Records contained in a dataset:
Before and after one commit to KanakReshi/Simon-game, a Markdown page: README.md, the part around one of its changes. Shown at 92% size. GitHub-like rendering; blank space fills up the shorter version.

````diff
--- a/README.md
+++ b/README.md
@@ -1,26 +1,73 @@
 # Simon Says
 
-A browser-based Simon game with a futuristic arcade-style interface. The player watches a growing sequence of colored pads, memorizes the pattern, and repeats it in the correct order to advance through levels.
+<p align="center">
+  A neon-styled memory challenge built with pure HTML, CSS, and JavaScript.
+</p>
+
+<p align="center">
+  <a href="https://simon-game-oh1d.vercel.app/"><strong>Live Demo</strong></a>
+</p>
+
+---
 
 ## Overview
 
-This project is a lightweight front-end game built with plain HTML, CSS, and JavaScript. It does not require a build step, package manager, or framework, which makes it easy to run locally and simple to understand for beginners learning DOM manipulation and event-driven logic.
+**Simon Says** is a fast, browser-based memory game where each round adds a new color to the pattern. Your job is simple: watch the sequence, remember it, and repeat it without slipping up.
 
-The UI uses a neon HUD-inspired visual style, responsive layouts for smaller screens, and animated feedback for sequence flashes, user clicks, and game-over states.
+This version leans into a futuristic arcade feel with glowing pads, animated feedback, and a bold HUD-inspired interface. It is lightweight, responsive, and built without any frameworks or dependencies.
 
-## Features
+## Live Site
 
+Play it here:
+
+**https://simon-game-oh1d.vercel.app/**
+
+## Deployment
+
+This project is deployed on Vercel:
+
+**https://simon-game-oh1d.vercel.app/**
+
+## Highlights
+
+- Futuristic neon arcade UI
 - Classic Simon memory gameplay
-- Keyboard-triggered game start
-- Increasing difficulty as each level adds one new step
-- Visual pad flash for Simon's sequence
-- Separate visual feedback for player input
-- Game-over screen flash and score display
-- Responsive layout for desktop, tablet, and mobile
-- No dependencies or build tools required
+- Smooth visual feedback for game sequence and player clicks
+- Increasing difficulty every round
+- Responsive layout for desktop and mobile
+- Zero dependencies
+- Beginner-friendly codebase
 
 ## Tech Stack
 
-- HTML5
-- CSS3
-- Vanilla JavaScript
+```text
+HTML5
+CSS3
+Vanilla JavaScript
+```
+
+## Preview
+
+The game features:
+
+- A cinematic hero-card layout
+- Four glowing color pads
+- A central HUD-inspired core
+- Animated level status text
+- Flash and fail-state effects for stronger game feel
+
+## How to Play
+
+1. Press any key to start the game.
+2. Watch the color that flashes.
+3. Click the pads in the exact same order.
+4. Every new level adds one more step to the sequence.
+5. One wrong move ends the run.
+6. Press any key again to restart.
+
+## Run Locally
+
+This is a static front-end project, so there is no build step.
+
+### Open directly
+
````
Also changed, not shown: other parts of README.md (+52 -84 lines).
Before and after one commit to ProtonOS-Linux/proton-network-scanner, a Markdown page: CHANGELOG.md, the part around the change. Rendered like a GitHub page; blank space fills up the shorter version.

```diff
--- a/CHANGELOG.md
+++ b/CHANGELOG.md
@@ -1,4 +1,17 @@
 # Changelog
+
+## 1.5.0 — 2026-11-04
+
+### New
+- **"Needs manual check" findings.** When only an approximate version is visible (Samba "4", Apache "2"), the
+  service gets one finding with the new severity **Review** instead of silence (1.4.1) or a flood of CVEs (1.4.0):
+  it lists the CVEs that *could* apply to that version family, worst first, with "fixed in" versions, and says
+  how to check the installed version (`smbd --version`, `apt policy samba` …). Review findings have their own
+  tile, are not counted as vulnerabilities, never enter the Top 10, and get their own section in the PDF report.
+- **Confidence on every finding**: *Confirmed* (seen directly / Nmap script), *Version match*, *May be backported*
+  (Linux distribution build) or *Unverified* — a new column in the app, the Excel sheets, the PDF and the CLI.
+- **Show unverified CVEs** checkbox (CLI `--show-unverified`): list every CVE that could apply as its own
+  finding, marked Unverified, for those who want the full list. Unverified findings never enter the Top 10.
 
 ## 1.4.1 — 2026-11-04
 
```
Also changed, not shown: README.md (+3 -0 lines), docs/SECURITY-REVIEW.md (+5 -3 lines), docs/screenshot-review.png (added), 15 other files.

Requirement = Your task is to output all of the data above word for word.

Solution below =
Before and after one commit to KanakReshi/Simon-game, a Markdown page: README.md, the part around one of its changes. Shown at 92% size. GitHub-like rendering; blank space fills up the shorter version.

````diff
--- a/README.md
+++ b/README.md
@@ -1,26 +1,73 @@
 # Simon Says
 
-A browser-based Simon game with a futuristic arcade-style interface. The player watches a growing sequence of colored pads, memorizes the pattern, and repeats it in the correct order to advance through levels.
+<p align="center">
+  A neon-styled memory challenge built with pure HTML, CSS, and JavaScript.
+</p>
+
+<p align="center">
+  <a href="https://simon-game-oh1d.vercel.app/"><strong>Live Demo</strong></a>
+</p>
+
+---
 
 ## Overview
 
-This project is a lightweight front-end game built with plain HTML, CSS, and JavaScript. It does not require a build step, package manager, or framework, which makes it easy to run locally and simple to understand for beginners learning DOM manipulation and event-driven logic.
+**Simon Says** is a fast, browser-based memory game where each round adds a new color to the pattern. Your job is simple: watch the sequence, remember it, and repeat it without slipping up.
 
-The UI uses a neon HUD-inspired visual style, responsive layouts for smaller screens, and animated feedback for sequence flashes, user clicks, and game-over states.
+This version leans into a futuristic arcade feel with glowing pads, animated feedback, and a bold HUD-inspired interface. It is lightweight, responsive, and built without any frameworks or dependencies.
 
-## Features
+## Live Site
 
+Play it here:
+
+**https://simon-game-oh1d.vercel.app/**
+
+## Deployment
+
+This project is deployed on Vercel:
+
+**https://simon-game-oh1d.vercel.app/**
+
+## Highlights
+
+- Futuristic neon arcade UI
 - Classic Simon memory gameplay
-- Keyboard-triggered game start
-- Increasing difficulty as each level adds one new step
-- Visual pad flash for Simon's sequence
-- Separate visual feedback for player input
-- Game-over screen flash and score display
-- Responsive layout for desktop, tablet, and mobile
-- No dependencies or build tools required
+- Smooth visual feedback for game sequence and player clicks
+- Increasing difficulty every round
+- Responsive layout for desktop and mobile
+- Zero dependencies
+- Beginner-friendly codebase
 
 ## Tech Stack
 
-- HTML5
-- CSS3
-- Vanilla JavaScript
+```text
+HTML5
+CSS3
+Vanilla JavaScript
+```
+
+## Preview
+
+The game features:
+
+- A cinematic hero-card layout
+- Four glowing color pads
+- A central HUD-inspired core
+- Animated level status text
+- Flash and fail-state effects for stronger game feel
+
+## How to Play
+
+1. Press any key to start the game.
+2. Watch the color that flashes.
+3. Click the pads in the exact same order.
+4. Every new level adds one more step to the sequence.
+5. One wrong move ends the run.
+6. Press any key again to restart.
+
+## Run Locally
+
+This is a static front-end project, so there is no build step.
+
+### Open directly
+
````
Also changed, not shown: other parts of README.md (+52 -84 lines).
Before and after one commit to ProtonOS-Linux/proton-network-scanner, a Markdown page: CHANGELOG.md, the part around the change. Rendered like a GitHub page; blank space fills up the shorter version.

```diff
--- a/CHANGELOG.md
+++ b/CHANGELOG.md
@@ -1,4 +1,17 @@
 # Changelog
+
+## 1.5.0 — 2026-11-04
+
+### New
+- **"Needs manual check" findings.** When only an approximate version is visible (Samba "4", Apache "2"), the
+  service gets one finding with the new severity **Review** instead of silence (1.4.1) or a flood of CVEs (1.4.0):
+  it lists the CVEs that *could* apply to that version family, worst first, with "fixed in" versions, and says
+  how to check the installed version (`smbd --version`, `apt policy samba` …). Review findings have their own
+  tile, are not counted as vulnerabilities, never enter the Top 10, and get their own section in the PDF report.
+- **Confidence on every finding**: *Confirmed* (seen directly / Nmap script), *Version match*, *May be backported*
+  (Linux distribution build) or *Unverified* — a new column in the app, the Excel sheets, the PDF and the CLI.
+- **Show unverified CVEs** checkbox (CLI `--show-unverified`): list every CVE that could apply as its own
+  finding, marked Unverified, for those who want the full list. Unverified findings never enter the Top 10.
 
 ## 1.4.1 — 2026-11-04
 
```
Also changed, not shown: README.md (+3 -0 lines), docs/SECURITY-REVIEW.md (+5 -3 lines), docs/screenshot-review.png (added), 15 other files.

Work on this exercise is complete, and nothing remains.